SOURCE RECORDS Start Marker

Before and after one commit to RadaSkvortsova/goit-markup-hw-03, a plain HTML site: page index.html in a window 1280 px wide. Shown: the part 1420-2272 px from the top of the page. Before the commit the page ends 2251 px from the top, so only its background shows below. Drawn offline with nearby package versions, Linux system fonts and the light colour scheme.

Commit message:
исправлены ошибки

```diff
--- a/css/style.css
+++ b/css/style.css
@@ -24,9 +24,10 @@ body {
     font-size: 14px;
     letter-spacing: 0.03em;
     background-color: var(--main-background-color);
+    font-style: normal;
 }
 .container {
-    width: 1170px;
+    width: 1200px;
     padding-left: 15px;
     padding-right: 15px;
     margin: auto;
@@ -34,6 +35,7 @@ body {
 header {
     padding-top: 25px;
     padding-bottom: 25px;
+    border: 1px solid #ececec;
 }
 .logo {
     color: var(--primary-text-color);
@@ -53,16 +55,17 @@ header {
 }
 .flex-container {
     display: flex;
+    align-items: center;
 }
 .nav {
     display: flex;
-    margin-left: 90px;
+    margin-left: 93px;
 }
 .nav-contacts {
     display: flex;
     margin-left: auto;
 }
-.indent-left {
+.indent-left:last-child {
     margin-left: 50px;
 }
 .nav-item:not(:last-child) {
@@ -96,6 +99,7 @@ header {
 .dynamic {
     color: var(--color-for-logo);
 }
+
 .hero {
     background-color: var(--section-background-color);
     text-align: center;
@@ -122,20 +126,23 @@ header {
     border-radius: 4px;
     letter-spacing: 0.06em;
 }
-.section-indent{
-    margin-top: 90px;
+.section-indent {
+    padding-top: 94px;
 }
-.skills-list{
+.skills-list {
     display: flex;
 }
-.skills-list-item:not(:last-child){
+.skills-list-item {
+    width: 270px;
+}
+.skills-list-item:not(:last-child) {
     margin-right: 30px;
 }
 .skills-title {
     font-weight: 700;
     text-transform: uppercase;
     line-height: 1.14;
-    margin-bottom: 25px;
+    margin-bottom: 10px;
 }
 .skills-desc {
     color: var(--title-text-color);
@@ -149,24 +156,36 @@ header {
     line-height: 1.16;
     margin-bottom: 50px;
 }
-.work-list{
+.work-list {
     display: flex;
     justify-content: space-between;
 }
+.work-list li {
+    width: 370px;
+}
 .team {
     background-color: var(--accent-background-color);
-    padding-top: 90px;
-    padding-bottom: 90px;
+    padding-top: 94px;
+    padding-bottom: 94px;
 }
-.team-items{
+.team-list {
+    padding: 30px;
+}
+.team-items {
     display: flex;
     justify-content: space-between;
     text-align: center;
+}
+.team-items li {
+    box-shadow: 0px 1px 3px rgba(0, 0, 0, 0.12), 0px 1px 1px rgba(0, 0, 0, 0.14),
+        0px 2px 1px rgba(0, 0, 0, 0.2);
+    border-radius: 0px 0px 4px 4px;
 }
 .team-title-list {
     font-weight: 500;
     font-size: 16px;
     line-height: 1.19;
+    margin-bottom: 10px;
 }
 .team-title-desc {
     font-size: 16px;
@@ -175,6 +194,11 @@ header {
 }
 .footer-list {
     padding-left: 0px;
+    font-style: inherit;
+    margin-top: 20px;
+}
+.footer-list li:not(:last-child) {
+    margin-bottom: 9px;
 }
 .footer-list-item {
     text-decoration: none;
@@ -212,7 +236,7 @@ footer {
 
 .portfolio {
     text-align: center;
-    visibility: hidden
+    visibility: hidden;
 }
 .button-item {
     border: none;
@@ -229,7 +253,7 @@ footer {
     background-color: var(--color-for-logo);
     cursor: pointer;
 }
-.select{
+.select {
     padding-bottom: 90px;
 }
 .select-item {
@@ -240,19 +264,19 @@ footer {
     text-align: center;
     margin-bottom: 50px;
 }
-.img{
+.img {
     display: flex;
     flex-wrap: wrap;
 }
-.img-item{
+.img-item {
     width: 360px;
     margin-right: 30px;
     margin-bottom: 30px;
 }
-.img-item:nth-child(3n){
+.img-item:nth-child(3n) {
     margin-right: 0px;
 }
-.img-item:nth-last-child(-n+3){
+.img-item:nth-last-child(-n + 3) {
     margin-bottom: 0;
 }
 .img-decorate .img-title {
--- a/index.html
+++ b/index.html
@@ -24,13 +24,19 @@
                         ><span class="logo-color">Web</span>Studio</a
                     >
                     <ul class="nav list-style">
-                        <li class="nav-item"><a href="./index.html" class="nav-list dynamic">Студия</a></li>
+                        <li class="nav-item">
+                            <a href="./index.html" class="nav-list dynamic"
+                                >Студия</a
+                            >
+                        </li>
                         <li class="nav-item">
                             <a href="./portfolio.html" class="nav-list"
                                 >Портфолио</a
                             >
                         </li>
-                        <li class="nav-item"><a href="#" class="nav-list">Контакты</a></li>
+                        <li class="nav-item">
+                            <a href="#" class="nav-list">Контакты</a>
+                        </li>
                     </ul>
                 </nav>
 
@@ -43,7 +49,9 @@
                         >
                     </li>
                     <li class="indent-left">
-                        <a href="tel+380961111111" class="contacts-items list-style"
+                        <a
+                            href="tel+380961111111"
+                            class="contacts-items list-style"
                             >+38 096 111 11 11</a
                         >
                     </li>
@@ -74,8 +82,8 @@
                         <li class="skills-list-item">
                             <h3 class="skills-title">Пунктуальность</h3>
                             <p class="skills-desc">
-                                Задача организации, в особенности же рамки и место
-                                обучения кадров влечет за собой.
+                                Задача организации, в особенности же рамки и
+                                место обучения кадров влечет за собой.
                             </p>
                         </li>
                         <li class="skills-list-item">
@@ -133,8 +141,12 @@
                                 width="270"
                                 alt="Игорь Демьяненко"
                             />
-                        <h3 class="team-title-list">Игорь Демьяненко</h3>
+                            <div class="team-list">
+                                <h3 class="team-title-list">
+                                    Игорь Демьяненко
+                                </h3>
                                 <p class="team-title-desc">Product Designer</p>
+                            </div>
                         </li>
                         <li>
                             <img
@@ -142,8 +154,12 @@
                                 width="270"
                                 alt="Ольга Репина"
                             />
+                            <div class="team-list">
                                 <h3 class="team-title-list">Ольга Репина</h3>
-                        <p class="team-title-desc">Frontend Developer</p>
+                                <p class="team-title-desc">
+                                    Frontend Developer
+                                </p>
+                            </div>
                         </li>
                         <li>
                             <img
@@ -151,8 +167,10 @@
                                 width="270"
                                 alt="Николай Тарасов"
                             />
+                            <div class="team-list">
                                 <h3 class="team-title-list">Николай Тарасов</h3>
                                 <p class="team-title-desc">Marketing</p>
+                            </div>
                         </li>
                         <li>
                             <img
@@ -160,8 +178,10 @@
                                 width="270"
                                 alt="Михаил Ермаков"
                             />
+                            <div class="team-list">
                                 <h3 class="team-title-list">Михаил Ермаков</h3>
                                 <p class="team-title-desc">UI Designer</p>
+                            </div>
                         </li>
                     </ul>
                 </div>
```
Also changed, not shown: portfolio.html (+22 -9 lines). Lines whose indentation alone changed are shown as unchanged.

SOURCE RECORDS End Marker

Copy each line of the data that contains the word "footer", leaving the other lines out.

**EXERCISE RESULT:**
 .footer-list {
+.footer-list li:not(:last-child) {
 .footer-list-item {
@@ -212,7 +236,7 @@ footer {
@@ -229,7 +253,7 @@ footer {
@@ -240,19 +264,19 @@ footer {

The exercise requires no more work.